Lama Zopa Rinpoche mentioned something during one teaching, and it was so powerful that I typed it up. He said, “Our whole problem is that we took this body and mind which are in the nature of pervading compounded suffering.” Remember when we study the three kinds of suffering or unsatisfactory experiences, the pervading compounded suffering was having a body and mind that are under the influence of ignorance, afflictions and karma?
“What caused us to be born with such aggregates?” This is the question. Why are we in a body that gets old and sick and die? Why do we have a mind that is so confused and dissatisfied? This is the basic question in our life. Why is this happening? If you say it’s happening because there’s an external creator, then as Lama Zopa said, you need to get rid of the external creator and get a new one because that one is the cause of all your problems. But it’s not due to an external creator. There’s nobody else that put us here. How did we get here? It’s our own ignorance and afflictions, and the karma we create under their influence.
So this is making us look at, “Why are we here?” And when I have problems, “Why am I having this problem?” We usually say, “I have this problem because this person is doing this and that.” But that isn’t the principal reason. I’m having this headache right now because I’m in cyclic existence, because I’m under the influence of afflictions and karma. By my afflictions and karma, I got born into this life with this body and these minds with all these karma ripening.
Taking responsibility for our own situation
This means taking responsibility for our own situation, which is not the same as blaming ourselves. We don’t blame ourselves. It’s not that we’re bad people because we’re in samsara. It’s not that we’re sinners and we deserve to suffer, or any of that kind of stuff, but it’s just when I’m not mindful, when I don’t take care of myself, when I don’t explore what’s reality and what isn’t, I continually get myself into messes. In some ways this is very empowering because if we get ourselves into the messes, we’re also the ones who can get ourselves out of them. All we have to do is stop creating the causes. It’s not a question of perpetuating some external being so that they bestow grace or they move the puppet strings differently. It’s a thing of generating our own wisdom and compassion, bringing those to the forefront, and then freeing ourselves. Buddhas and bodhisattvas help, of course. They influence us. They guide us, but we’re the ones responsible. This is very similar to modern psychological theory, isn’t it? Be responsible for your own jams instead of pointing it off on someone else.

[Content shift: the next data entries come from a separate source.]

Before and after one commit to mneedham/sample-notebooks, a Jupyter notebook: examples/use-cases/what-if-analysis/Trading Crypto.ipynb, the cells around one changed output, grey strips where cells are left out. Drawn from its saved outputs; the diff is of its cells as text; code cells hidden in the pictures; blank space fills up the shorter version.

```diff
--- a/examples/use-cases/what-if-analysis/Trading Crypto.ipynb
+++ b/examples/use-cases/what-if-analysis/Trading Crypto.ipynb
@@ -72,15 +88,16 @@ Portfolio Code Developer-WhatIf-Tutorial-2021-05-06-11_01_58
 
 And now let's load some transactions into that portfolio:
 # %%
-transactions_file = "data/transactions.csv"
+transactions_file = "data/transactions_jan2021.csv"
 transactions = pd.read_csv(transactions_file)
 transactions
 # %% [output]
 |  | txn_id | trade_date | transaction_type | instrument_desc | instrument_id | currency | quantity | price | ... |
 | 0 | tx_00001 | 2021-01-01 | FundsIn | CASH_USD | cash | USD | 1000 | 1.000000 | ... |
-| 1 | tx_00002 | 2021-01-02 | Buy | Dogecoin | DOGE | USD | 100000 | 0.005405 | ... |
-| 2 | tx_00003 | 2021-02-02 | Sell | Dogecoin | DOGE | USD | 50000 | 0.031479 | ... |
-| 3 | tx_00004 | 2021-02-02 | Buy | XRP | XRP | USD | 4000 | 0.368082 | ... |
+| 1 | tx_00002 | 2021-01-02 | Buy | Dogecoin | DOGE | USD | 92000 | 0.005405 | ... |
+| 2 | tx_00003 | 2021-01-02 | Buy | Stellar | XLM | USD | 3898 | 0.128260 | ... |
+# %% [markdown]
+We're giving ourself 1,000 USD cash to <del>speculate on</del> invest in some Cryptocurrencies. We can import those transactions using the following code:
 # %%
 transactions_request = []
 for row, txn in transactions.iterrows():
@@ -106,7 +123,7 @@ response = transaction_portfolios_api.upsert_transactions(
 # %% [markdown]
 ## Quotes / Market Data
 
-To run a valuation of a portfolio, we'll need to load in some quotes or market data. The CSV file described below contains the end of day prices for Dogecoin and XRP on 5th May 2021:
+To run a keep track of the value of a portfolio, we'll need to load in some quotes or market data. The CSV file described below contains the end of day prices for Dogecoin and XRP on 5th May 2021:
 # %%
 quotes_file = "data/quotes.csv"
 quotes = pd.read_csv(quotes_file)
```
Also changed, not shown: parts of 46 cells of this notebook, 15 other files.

At the same time as we’re doing this, we have to have a lot of compassion for ourselves. Compassion is the wish for others to be free of suffering. We also have to have that same wish for ourselves. It’s not, “Oh, I’m in samsara because look what a creep I am, and I deserve this.” It’s, “No. I’m a sentient being. I have the clear light nature of the mind. I can be happy. I can become a Buddha. But I need to treat myself better.” So practicing Dharma is a way of treating yourself better.
After Rinpoche posed the question, “What caused us to be born with such aggregates?” he went on to ask, “Did we have a choice in previous lives?” We didn’t have a choice. Some people have this idea, “You’re in the intermediate stage and you choose your next rebirth to learn lessons.” No. We didn’t have a choice. If we had a choice, we wouldn’t choose to suffer, would we? We wouldn’t. So it was clear, we didn’t have a choice.

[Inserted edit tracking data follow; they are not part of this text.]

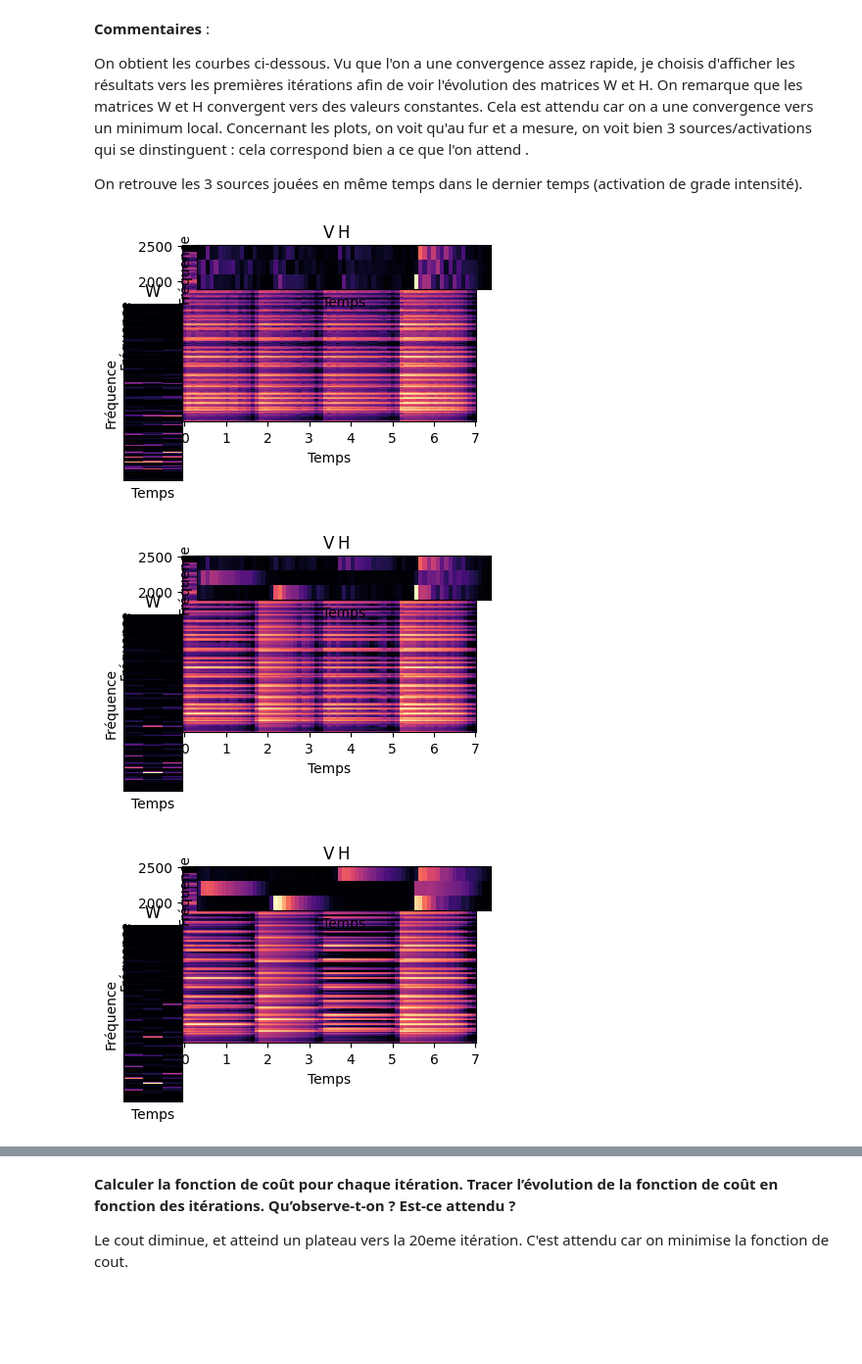
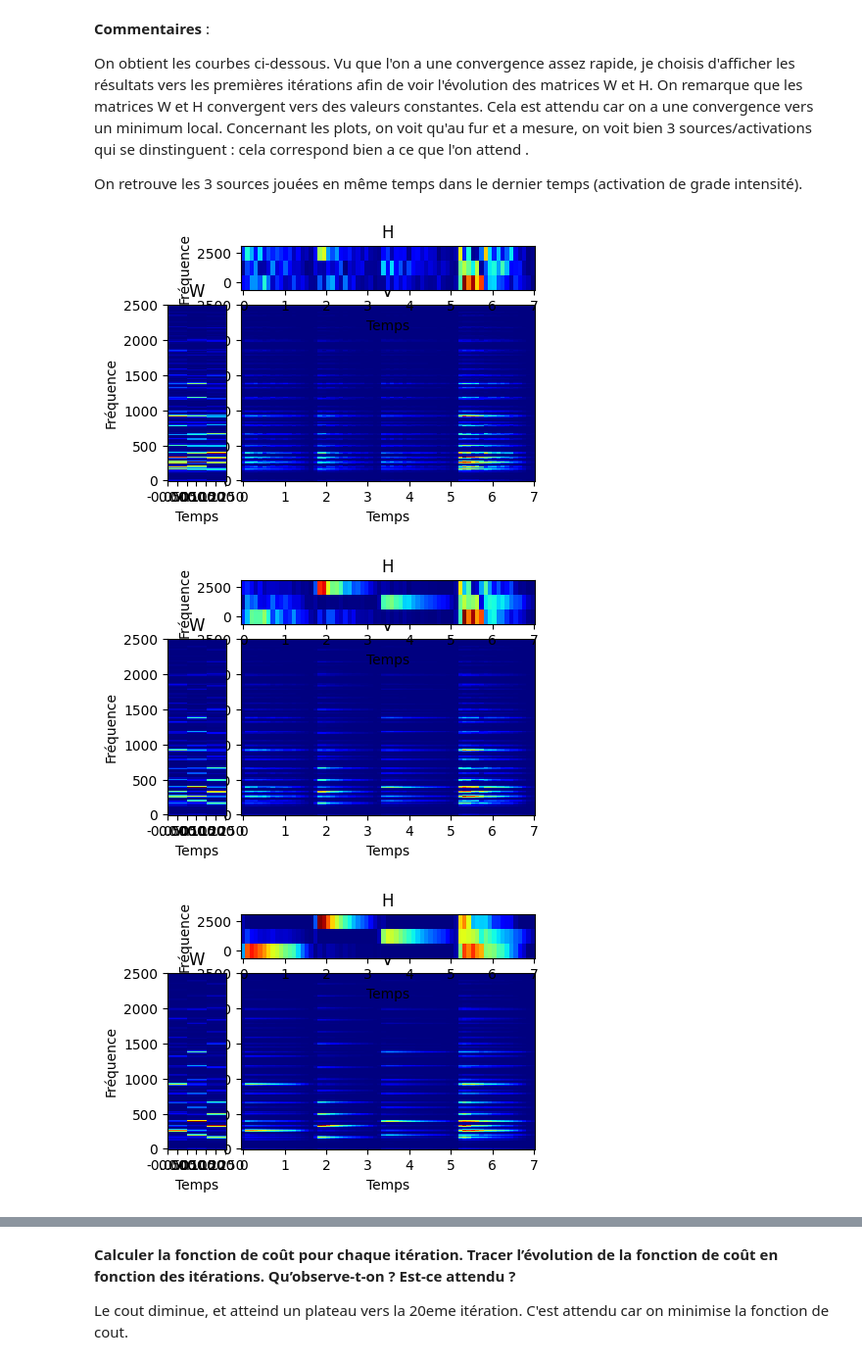
Before and after one commit to Vicktoria13/Sound-Processing, a Jupyter notebook: work2/TP3_notebook.ipynb, the cells around one changed output, grey strips where cells are left out. Shown at 98% size. Saved outputs shown, nothing was run; the diff lists cells and outputs as text; code cells hidden in the pictures; blank space fills up the shorter version.

```diff
--- a/work2/TP3_notebook.ipynb
+++ b/work2/TP3_notebook.ipynb
@@ -67,6 +67,8 @@ Si l'on prend la formule de la beta-divergence avec $\beta$ = 2, alors cela revi
 ### Tracer l’évolution des matrices W, H
 # %%
 
+import matplotlib.cm as cm
+import matplotlib
 
 #l'algorithme NMF
 def NMF_V1(V, S, threshold ):
@@ -95,13 +97,14 @@ def NMF_V1(V, S, threshold ):
 
 
             plt.figure(figsize=(3, 3))
-            V_plot = plt.axes([0.3, 0.3, 1, 0.6])
+            V_plot = plt.axes([0.35, 0.1, 1, 0.6])
             H_plot = plt.axes([0.35, 0.75, 1, 0.15])
             W_plot = plt.axes([0.1, 0.1, 0.2, 0.6])
 
-            librosa.display.specshow(W,sr=sr, 512_length=512, ax=W_plot)
-            librosa.display.specshow(H, sr=sr, 512_length=512, ax=H_plot)
-            librosa.display.specshow(librosa.amplitude_to_db(W@H, ref=np.max),y_axis = 'hz', sr=sr, 512_length=512,x_axis ='time', ax=V_plot)
+
+            librosa.display.specshow(W,y_axis = 'hz', sr=sr, hop_length=512,x_axis ='time',cmap= matplotlib.cm.jet, ax=W_plot)
+            librosa.display.specshow(H,y_axis = 'hz', sr=sr, hop_length=512,x_axis ='time',cmap= matplotlib.cm.jet, ax=H_plot)
+            librosa.display.specshow(W@H,y_axis = 'hz', sr=sr, hop_length=512,x_axis ='time',cmap= matplotlib.cm.jet, ax=V_plot)
             V_plot.set_title('V')
             H_plot.set_title('H')
             W_plot.set_title('W')
@@ -125,12 +128,12 @@ On obtient les courbes ci-dessous. Vu que l'on a une convergence assez rapide, j
 On retrouve les 3 sources jouées en même temps dans le dernier temps (activation de grade intensité).
 # %%
 
-y_tfct = librosa.stft(y, n_fft=512, 512_length=256)
+y_tfct = librosa.stft(y, n_fft=512,hop_length=256)
 V = np.abs(y_tfct)
 K, N = np.shape(V)
 S = 3 #3 soua a localiser
 W, H, cost_function = NMF_V1(V,S,0.05)
 # %% [output]
-[figure, old version]
+[figure, new version]
-[figure, old version]
+[figure, new version]
-[figure, old version]
+[figure, new version]
```
Also changed, not shown: parts of 3 cells of this notebook, 6 other files.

Why didn’t we have a choice? Because we’re completely on automatic. We’re completely overrun by our afflictions. So Rinpoche said, “Did we have a choice in previous lives? Did we have control so that we could be born without suffering? No. The fact that we took this body, which is in the nature of suffering, shows that we didn’t have a choice. We’ve been under the control of afflictions and karma since beginningless time.” We have let the afflictions and karma take over. We’ve flowed with the current but we’ve flowed with the wrong current. We didn’t flow with the current of our wisdom-compassion mind. We flowed with the current of our afflictions and contaminated karma mind, and just went along with it, so we didn’t have a choice.
“Having the burden of cyclic existence that is these aggregates, the self has to experience suffering.” Once we have a body and a mind under the influence of the afflictions and karma, we’re going to have unsatisfactory experiences.
“The rope which ties the thorns of the five aggregates to our back is afflictions and karma.” That means the source of all the problems is the afflictions and karma. We get rid of the source, and the whole tangle falls apart. Has no energy. Doesn’t exist on its own. You see, everything is dependent arising. It’s not like cyclic existence exists as an external thing out there, solid, that has to be like that. It’s only that way because it arose depending on causes. We have the power to stop those causes, and do something different.
Two sets of cause and effect
To go back to the drawing, remember I said there were two sets of cause and effect?
The Lord of Death and the Wheel of Life here form one set of cause and effect, with the chicken, the snake and the rooster being the causes, and the other things around it being the effects.
Then you have up here, in the top right corner, the Buddha pointing towards the moon. The moon is nirvana. Nirvana is the cessation of all the unsatisfactory experiences and their causes in such a way that they can no longer occur again. It’s the removal, the final absence, the cessation of those things, their non-arising. The Buddha is pointing us to that. So the Buddha’s gesture is like the path to enlightenment. It’s not that the Buddha is the cause of nirvana. The Buddha is a cooperative condition of our nirvana. He indicates the path to us, he points out to us what to practice and what to abandon in order to be liberated. When we follow the path, we get the result, which is nirvana. That’s another set of cause and effect.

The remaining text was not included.